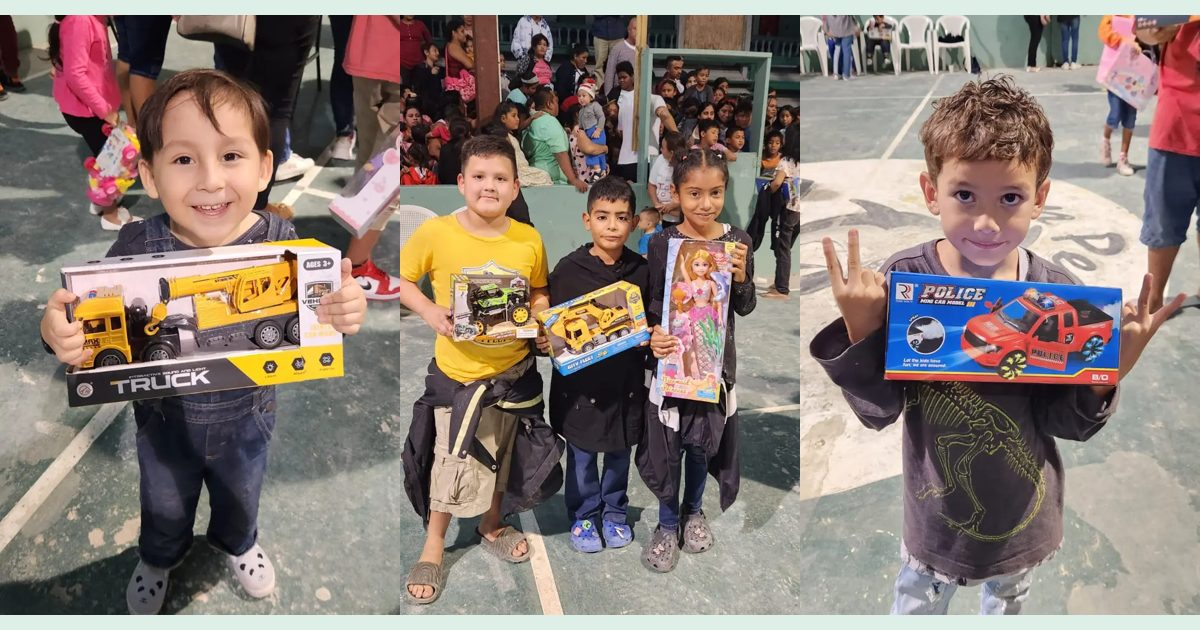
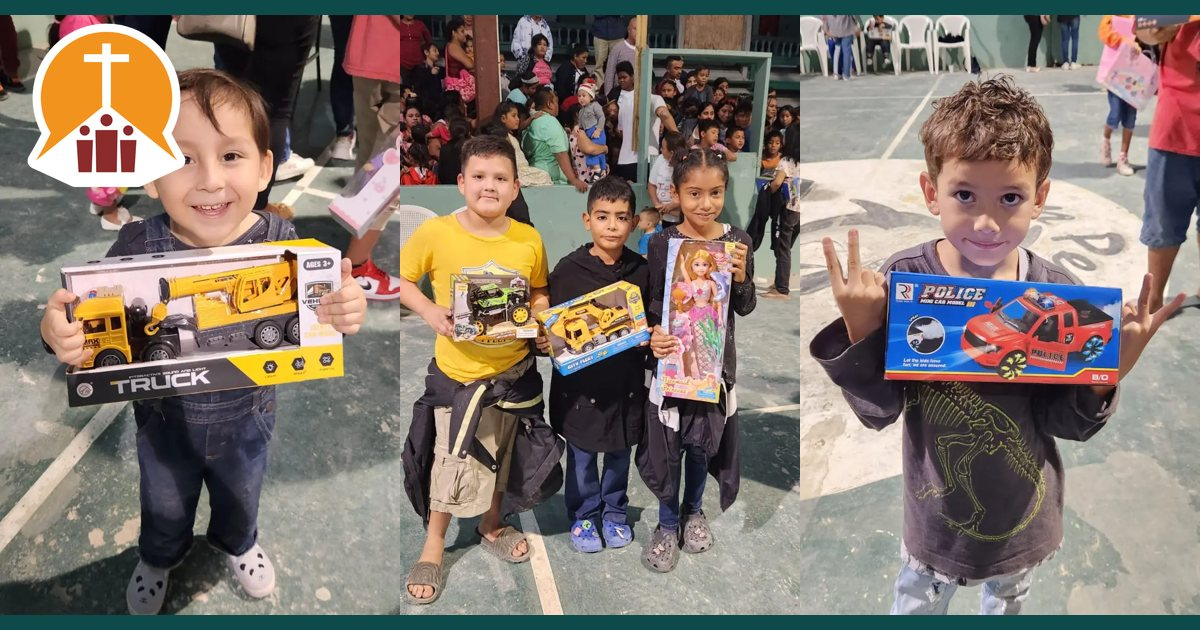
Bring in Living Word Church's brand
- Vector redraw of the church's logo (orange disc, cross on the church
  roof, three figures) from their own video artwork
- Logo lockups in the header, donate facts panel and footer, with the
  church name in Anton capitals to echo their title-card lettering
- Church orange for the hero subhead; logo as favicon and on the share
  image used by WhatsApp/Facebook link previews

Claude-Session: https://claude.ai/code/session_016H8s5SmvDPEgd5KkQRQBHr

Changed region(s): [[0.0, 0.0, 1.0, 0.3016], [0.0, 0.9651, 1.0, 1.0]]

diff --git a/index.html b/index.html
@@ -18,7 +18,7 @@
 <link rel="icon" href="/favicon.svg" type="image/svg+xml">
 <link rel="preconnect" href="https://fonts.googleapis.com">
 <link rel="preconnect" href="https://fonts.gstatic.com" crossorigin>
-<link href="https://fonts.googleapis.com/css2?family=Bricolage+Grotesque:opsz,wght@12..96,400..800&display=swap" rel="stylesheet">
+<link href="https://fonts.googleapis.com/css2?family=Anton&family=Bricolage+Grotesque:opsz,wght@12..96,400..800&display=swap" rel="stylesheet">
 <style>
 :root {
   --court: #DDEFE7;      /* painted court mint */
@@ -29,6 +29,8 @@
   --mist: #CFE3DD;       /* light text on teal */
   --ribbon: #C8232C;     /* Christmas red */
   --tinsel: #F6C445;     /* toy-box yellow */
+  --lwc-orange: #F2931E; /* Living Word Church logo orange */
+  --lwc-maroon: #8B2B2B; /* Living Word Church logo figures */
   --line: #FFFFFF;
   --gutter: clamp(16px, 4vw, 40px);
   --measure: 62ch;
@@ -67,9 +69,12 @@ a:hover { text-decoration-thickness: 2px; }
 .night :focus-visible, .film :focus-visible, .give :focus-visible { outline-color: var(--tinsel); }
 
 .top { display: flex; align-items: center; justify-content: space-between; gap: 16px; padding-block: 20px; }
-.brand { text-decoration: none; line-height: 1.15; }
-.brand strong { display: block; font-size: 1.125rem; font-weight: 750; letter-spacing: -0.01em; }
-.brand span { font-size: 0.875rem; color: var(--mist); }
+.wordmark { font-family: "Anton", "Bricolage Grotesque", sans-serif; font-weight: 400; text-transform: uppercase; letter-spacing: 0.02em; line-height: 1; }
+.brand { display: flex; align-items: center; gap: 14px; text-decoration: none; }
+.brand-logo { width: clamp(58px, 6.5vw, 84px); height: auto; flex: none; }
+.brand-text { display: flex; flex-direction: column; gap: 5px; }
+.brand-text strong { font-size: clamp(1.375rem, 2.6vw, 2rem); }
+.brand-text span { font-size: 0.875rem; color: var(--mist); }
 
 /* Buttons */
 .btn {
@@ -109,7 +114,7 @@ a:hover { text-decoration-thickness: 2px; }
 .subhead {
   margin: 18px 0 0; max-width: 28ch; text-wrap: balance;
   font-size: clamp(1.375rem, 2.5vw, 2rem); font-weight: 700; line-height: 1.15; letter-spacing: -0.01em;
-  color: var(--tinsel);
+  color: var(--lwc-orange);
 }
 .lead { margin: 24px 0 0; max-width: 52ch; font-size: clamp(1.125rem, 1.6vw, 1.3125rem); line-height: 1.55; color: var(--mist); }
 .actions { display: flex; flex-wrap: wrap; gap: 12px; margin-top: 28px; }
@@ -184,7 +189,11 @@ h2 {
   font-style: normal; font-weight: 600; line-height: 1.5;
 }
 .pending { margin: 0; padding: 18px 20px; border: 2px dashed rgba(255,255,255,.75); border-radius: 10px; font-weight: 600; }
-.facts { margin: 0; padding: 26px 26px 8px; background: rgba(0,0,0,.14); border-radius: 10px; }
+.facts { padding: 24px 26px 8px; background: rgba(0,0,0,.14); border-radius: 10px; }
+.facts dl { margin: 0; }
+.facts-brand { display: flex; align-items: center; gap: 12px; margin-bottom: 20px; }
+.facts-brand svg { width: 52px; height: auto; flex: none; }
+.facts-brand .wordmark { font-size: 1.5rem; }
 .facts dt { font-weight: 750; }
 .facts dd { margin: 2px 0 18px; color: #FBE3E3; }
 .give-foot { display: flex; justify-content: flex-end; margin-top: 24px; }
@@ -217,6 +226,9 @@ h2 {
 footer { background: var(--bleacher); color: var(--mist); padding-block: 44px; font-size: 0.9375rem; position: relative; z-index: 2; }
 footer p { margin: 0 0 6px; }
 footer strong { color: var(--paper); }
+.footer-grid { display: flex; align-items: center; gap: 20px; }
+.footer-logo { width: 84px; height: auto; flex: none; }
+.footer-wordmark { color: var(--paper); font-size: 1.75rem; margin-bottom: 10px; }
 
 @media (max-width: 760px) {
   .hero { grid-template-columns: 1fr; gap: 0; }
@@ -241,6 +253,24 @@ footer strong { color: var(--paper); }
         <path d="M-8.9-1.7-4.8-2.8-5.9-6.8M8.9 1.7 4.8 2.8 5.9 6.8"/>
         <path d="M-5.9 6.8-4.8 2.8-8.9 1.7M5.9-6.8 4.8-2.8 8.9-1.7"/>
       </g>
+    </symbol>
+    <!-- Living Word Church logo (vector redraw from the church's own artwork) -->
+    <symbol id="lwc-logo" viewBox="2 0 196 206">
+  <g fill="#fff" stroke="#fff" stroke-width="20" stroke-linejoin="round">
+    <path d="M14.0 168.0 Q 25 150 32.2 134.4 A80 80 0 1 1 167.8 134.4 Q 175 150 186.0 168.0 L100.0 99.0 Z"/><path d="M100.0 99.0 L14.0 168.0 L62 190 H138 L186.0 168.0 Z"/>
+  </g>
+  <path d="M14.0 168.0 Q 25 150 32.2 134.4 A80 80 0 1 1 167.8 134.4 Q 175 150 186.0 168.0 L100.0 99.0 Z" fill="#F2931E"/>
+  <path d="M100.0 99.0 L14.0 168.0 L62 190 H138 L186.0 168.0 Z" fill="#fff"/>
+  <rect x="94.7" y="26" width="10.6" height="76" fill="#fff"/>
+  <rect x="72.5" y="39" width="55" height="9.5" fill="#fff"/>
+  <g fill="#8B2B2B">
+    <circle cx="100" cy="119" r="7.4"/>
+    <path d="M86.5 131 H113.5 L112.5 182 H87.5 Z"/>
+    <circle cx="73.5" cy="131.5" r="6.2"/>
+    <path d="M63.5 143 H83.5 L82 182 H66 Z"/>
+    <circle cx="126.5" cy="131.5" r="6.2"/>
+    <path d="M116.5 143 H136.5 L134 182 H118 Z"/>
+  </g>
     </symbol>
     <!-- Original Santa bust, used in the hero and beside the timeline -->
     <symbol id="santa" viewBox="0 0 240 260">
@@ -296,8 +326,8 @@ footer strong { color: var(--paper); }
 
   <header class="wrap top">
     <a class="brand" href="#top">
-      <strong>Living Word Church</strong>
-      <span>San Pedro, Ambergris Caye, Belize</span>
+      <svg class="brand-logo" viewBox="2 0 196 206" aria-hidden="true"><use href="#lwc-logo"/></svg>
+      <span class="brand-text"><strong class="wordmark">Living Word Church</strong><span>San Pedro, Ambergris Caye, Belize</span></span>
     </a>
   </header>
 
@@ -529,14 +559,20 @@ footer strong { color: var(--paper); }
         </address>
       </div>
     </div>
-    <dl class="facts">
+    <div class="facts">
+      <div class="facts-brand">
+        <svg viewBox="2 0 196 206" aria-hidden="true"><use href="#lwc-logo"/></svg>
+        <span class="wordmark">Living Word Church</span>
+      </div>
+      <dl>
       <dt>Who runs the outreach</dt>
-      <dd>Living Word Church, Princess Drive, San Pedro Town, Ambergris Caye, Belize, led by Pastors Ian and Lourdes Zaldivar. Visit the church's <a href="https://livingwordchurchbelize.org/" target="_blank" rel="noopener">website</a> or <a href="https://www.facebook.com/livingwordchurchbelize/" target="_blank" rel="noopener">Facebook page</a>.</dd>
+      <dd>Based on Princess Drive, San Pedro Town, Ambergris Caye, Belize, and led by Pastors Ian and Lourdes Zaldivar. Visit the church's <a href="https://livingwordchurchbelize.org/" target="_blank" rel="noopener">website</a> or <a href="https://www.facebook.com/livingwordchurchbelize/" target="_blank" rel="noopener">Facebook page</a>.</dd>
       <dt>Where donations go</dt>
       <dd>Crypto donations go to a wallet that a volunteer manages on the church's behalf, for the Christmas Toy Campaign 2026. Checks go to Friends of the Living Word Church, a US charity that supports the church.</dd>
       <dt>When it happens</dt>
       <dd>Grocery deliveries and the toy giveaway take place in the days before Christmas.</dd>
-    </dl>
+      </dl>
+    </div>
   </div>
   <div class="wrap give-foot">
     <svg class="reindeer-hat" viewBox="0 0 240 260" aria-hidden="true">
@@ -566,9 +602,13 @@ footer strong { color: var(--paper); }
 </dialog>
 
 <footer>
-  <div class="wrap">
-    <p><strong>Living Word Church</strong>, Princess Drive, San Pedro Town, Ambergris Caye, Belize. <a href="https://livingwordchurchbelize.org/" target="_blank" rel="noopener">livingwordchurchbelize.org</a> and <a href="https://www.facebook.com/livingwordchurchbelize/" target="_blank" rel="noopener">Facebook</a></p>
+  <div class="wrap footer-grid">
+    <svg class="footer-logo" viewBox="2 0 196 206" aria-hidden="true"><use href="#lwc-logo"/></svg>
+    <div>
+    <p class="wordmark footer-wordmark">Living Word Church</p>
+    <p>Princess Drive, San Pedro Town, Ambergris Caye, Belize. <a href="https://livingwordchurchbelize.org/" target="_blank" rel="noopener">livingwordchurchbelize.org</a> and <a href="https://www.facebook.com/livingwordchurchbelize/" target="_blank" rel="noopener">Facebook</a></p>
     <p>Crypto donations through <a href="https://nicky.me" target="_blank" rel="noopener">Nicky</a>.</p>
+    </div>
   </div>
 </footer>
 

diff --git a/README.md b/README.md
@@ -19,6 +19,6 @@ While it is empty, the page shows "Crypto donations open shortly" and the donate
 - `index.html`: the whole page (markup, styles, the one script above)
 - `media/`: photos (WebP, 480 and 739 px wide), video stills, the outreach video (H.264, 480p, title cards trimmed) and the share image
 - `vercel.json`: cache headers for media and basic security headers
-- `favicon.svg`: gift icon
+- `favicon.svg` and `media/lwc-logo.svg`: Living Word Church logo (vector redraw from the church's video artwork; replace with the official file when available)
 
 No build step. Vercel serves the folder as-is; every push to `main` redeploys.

+-------+

As listed above, the lines from the line with "font-size: clamp(1.375rem, 2.5vw, 2rem);" to the line with "margin: 0 0" are to be echoed exactly, with both ends included and nothing added.

   font-size: clamp(1.375rem, 2.5vw, 2rem); font-weight: 700; line-height: 1.15; letter-spacing: -0.01em;
-  color: var(--tinsel);
+  color: var(--lwc-orange);
 }
 .lead { margin: 24px 0 0; max-width: 52ch; font-size: clamp(1.125rem, 1.6vw, 1.3125rem); line-height: 1.55; color: var(--mist); }
 .actions { display: flex; flex-wrap: wrap; gap: 12px; margin-top: 28px; }
@@ -184,7 +189,11 @@ h2 {
   font-style: normal; font-weight: 600; line-height: 1.5;
 }
 .pending { margin: 0; padding: 18px 20px; border: 2px dashed rgba(255,255,255,.75); border-radius: 10px; font-weight: 600; }
-.facts { margin: 0; padding: 26px 26px 8px; background: rgba(0,0,0,.14); border-radius: 10px; }
+.facts { padding: 24px 26px 8px; background: rgba(0,0,0,.14); border-radius: 10px; }
+.facts dl { margin: 0; }
+.facts-brand { display: flex; align-items: center; gap: 12px; margin-bottom: 20px; }
+.facts-brand svg { width: 52px; height: auto; flex: none; }
+.facts-brand .wordmark { font-size: 1.5rem; }
 .facts dt { font-weight: 750; }
 .facts dd { margin: 2px 0 18px; color: #FBE3E3; }
 .give-foot { display: flex; justify-content: flex-end; margin-top: 24px; }
@@ -217,6 +226,9 @@ h2 {
 footer { background: var(--bleacher); color: var(--mist); padding-block: 44px; font-size: 0.9375rem; position: relative; z-index: 2; }
 footer p { margin: 0 0 6px; }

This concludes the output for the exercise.